**YOUR ASSIGNMENT**
From the entries that follow, copy every line with the word "layout".

═══ GIVEN ENTRIES

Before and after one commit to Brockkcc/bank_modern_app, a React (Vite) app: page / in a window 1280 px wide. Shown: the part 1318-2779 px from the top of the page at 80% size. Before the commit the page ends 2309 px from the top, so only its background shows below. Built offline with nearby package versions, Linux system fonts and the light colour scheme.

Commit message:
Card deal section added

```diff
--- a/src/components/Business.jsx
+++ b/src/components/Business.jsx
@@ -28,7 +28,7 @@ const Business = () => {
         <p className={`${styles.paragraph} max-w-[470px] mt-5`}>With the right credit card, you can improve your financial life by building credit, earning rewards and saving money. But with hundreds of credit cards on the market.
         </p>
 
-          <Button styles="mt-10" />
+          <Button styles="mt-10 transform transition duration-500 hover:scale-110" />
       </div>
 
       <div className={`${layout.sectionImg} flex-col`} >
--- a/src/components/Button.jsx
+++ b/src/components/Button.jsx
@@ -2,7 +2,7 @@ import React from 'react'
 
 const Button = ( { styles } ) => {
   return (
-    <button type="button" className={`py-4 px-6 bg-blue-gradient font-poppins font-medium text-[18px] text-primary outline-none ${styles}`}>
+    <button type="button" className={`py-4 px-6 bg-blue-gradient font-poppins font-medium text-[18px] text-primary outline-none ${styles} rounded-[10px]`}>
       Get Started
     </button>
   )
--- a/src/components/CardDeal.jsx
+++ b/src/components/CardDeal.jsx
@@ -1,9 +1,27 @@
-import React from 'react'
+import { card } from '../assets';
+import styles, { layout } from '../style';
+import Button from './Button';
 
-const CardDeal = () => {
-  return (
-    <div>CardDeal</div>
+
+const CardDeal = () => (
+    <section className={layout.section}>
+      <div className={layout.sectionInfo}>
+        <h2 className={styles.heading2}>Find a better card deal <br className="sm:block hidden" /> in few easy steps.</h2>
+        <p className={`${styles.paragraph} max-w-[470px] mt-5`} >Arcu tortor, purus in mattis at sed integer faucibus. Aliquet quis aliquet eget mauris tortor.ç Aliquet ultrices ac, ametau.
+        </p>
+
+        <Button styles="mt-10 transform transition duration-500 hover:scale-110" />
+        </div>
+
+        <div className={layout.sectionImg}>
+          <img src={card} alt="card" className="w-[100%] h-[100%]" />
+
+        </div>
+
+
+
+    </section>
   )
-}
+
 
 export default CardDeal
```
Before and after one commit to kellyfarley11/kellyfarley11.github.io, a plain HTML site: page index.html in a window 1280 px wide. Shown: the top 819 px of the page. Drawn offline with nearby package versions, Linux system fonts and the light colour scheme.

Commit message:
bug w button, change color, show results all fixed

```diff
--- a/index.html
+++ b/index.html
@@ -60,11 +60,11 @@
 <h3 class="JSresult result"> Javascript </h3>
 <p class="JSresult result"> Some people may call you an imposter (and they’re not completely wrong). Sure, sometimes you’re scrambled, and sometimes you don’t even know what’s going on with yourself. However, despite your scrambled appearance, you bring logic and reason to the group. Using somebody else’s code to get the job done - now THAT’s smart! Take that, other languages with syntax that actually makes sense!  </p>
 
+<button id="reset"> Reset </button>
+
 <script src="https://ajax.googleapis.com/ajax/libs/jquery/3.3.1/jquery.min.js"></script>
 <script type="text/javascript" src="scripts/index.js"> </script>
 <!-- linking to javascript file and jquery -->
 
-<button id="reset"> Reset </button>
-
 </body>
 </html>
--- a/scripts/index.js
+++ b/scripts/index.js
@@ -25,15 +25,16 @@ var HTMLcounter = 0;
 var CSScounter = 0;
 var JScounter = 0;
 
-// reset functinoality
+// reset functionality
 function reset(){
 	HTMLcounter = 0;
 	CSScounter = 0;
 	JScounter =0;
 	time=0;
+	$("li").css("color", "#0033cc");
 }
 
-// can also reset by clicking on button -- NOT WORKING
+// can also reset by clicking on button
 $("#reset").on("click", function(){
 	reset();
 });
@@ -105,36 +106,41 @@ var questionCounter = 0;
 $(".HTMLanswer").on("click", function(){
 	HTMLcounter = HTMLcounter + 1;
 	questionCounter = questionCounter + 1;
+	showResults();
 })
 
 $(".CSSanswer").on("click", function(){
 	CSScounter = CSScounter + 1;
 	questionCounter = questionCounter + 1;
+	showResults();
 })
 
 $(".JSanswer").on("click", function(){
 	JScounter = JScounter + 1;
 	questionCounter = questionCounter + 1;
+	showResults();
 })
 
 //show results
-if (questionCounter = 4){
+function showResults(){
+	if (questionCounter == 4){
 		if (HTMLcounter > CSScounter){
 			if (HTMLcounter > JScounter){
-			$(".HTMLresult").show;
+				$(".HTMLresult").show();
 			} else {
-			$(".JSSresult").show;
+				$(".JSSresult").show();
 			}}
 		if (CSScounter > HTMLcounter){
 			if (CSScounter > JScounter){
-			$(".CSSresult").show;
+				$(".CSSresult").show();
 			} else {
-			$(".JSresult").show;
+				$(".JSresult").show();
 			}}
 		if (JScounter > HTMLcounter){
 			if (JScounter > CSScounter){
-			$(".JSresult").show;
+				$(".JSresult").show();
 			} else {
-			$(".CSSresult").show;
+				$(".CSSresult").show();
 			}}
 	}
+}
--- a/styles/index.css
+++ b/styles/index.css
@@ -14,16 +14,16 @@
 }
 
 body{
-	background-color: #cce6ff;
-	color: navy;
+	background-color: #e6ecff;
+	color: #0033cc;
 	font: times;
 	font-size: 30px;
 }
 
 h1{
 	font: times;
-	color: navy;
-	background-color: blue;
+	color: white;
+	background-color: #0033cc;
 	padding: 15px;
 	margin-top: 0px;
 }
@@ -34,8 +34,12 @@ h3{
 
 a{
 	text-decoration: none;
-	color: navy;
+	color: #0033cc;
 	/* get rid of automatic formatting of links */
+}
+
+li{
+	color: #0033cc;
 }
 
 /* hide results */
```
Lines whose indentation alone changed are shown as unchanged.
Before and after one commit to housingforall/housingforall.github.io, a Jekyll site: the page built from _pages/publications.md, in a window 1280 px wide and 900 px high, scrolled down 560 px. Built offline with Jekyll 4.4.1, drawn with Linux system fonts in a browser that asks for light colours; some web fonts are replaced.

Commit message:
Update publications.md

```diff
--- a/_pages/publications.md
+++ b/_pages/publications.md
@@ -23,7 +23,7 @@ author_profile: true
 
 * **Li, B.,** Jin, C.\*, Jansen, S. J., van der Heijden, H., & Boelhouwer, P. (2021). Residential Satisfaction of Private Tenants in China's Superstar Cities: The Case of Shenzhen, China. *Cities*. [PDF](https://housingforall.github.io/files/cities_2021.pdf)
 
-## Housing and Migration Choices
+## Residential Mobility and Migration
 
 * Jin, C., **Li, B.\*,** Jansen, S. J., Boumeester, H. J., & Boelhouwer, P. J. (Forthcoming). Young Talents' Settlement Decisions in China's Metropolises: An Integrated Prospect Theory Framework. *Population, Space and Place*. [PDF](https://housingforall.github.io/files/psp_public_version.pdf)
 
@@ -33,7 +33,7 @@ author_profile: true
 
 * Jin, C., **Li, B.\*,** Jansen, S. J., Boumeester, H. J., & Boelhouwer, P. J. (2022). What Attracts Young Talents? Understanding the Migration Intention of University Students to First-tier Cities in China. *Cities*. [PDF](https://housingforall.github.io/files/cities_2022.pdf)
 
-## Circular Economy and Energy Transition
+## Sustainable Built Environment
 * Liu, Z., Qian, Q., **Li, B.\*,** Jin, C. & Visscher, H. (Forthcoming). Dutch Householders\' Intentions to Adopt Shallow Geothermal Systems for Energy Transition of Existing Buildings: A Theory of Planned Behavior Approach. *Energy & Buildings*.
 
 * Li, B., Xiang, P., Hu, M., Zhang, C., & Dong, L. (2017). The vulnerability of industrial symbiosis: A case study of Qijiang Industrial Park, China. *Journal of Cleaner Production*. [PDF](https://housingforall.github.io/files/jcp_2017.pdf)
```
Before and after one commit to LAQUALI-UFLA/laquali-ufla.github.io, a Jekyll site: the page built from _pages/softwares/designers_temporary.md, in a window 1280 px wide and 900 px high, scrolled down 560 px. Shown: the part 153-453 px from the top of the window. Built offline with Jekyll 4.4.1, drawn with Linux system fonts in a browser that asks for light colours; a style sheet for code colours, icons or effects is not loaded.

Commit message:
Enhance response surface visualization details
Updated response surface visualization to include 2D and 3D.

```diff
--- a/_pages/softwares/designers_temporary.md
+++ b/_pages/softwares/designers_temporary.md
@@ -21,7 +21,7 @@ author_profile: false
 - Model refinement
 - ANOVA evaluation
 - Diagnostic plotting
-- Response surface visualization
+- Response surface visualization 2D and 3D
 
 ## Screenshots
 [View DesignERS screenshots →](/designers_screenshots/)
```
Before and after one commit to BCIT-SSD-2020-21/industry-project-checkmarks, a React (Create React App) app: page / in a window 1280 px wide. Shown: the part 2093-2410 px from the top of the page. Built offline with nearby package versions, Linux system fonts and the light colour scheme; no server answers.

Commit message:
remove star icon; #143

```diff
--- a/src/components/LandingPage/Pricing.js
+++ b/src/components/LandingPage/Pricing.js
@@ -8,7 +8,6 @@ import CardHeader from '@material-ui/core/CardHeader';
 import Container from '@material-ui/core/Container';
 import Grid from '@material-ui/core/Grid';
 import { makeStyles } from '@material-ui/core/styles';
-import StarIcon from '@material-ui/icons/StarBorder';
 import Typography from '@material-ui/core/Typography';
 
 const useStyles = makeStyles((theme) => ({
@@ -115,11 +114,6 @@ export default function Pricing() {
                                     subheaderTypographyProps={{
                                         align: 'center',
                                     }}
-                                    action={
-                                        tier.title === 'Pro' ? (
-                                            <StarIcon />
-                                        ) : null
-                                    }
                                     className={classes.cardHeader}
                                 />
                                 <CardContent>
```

══════

**SOLUTION TO THE PROBLEM**
       <div className={`${layout.sectionImg} flex-col`} >
+import styles, { layout } from '../style';
+    <section className={layout.section}>
+      <div className={layout.sectionInfo}>
+        <div className={layout.sectionImg}>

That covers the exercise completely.